To strengthen public safety, Cuomo proposes updating the public health law to allow the state health commissioner to summarily suspend a physician’s license at the start of an investigation if the commissioner deems that physician a risk to the public. Current law requires a physician to be an imminent danger before their license can be suspended.
According to the Cuomo administration, physicians have many due process procedural rights under current state law that impede and greatly lengthen the progress of an investigation and disciplinary finding. In 2018, the average amount of time to close a full OPMC field investigation was 307 days. These permitted delays allow physicians who are potentially bad actors to continue practicing medicine at patients’ risk. Thus, the governor believes that the health commissioner and OPMC must have the authority and tools necessary to act to protect the public.
Ensure Consumers Have Up-To-Date, Accessible Information About Physicians
The Physician Profile is a publicly available, online resource providing information about individual New York state licensed physicians, including medical education, translation services at the doctor’s office and information about legal actions taken against the doctor.

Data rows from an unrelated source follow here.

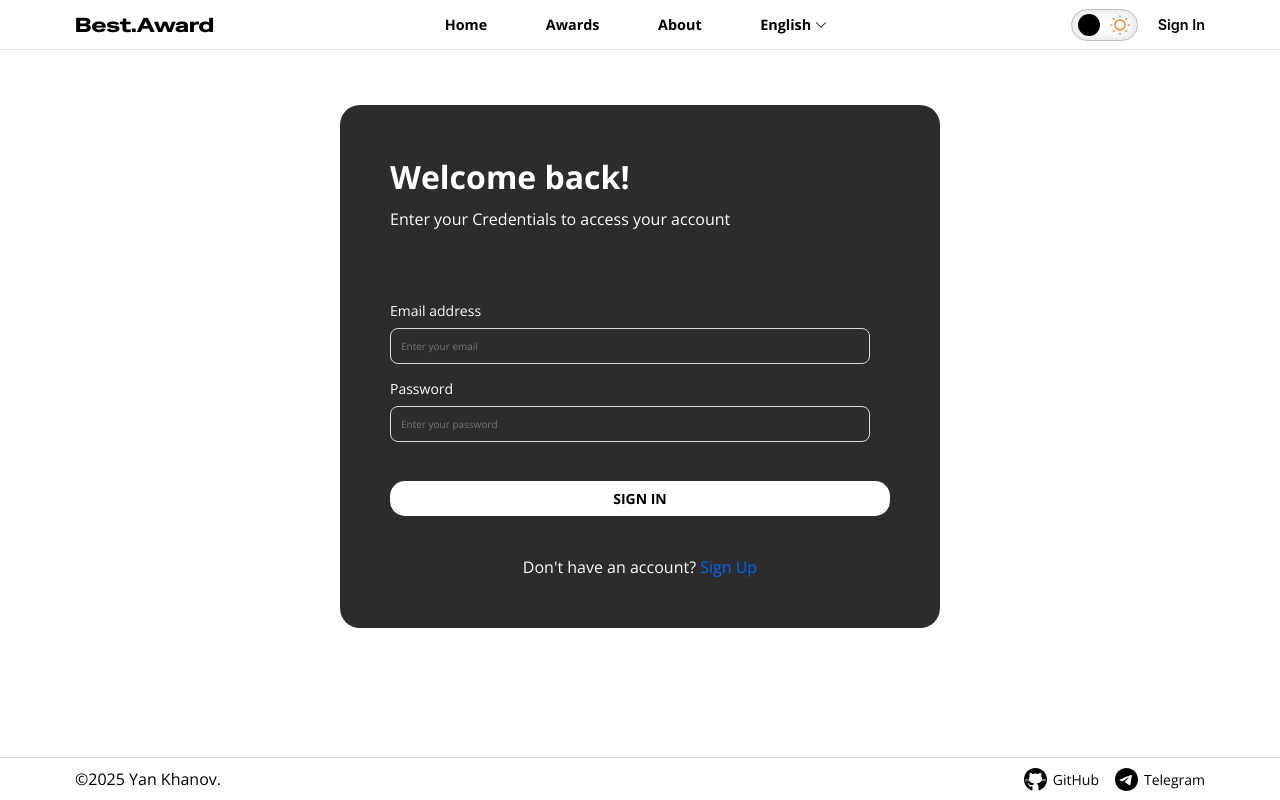
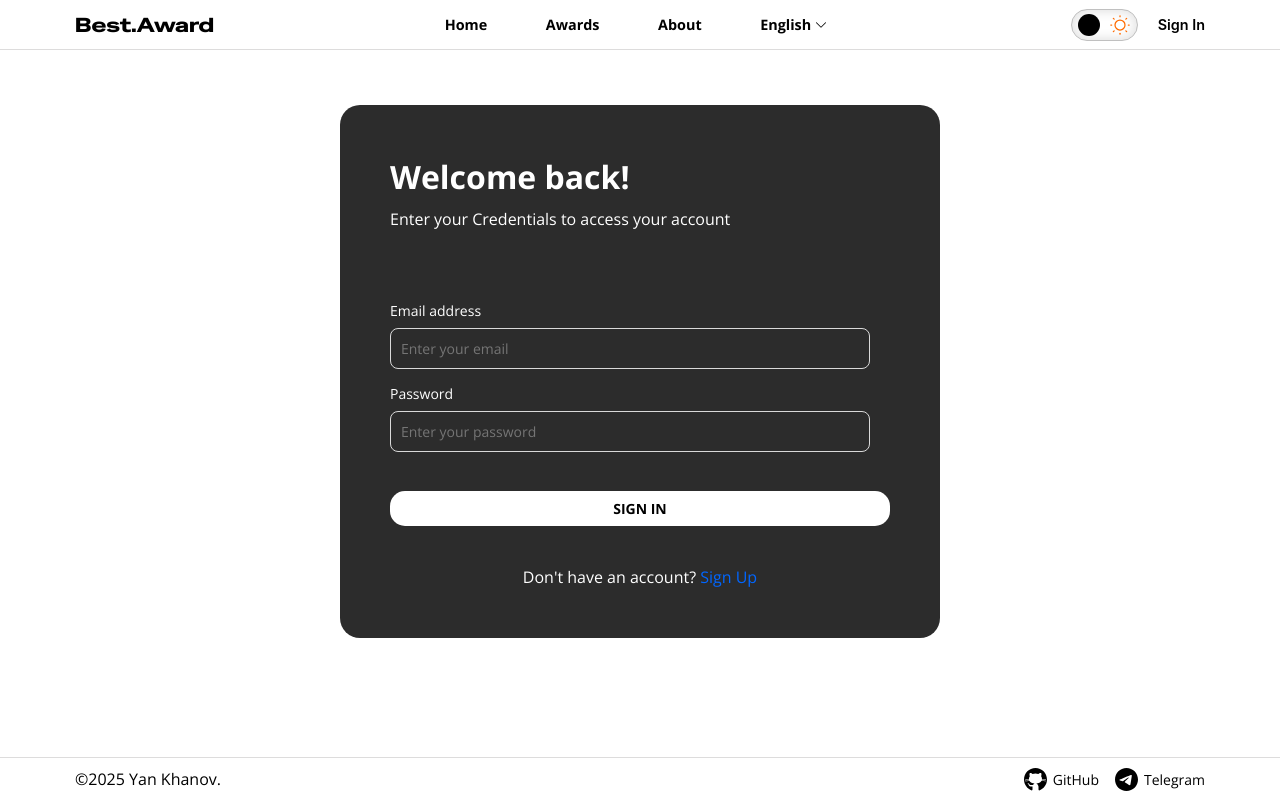
Before and after one commit to YangBang74/best-award, a JavaScript app: page /signin in a window 1280 px wide. Built offline with nearby package versions, Linux system fonts and the light colour scheme; no server answers.

Commit message:
fix: remove font-size from SignIn and SignUp components for consistency

```diff
--- a/src/views/Sign/SignIn.vue
+++ b/src/views/Sign/SignIn.vue
@@ -209,7 +209,6 @@ const signin = async () => {
   border: 1px solid #d9d9d9;
   border-radius: 8px;
   padding: 10px 0 10px 10px;
-  font-size: 10px;
   font-weight: 500;
   width: 96%;
 }
--- a/src/views/Sign/SignUp.vue
+++ b/src/views/Sign/SignUp.vue
@@ -197,7 +197,6 @@ const signup = async () => {
   border: 1px solid #d9d9d9;
   border-radius: 8px;
   padding: 10px 0 10px 10px;
-  font-size: 10px;
   font-weight: 500;
   width: 96%;
 }
```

However, other important information, such as insurance network participation, practice location, hours of operation and whether the office is accepting new patients, are currently either optional or not required under the public health law. To help ensure consumers can make informed decisions about their healthcare, the Cuomo administration intends to introduce legislation to ensure the public can access this critical information.
Doctors Have Concern Over Due Process
In response to the governor’s proposal, the Medical Society of the State of New York voiced concern that the proposal fails to strike a balance between improving public safety and protecting against the consequences of unfounded allegations against medical workers.
“We are extremely concerned about the scope of the proposals that would essentially strip physicians of important due process rights when a complaint has been filed with the Office of Professional Medical Conduct,” said Art Fougner, MD, Medical Society of the State of New York president, in a statement. “We agree with the importance of acting quickly when it is imperative, but these proposals would completely undermine important and longstanding due process protections. Given that most complaints are dismissed without any sanction or action, this series of proposed changes to bypass these rights would create a substantial possibility of unfairly destroying an innocent physician’s career.
“Due to our enormous liability costs and excessive regulations, New York already has the dubious reputation of being the worst state in the country to be a physician. Proposals like this will make it even more unattractive for physicians to choose New York to deliver patient care.”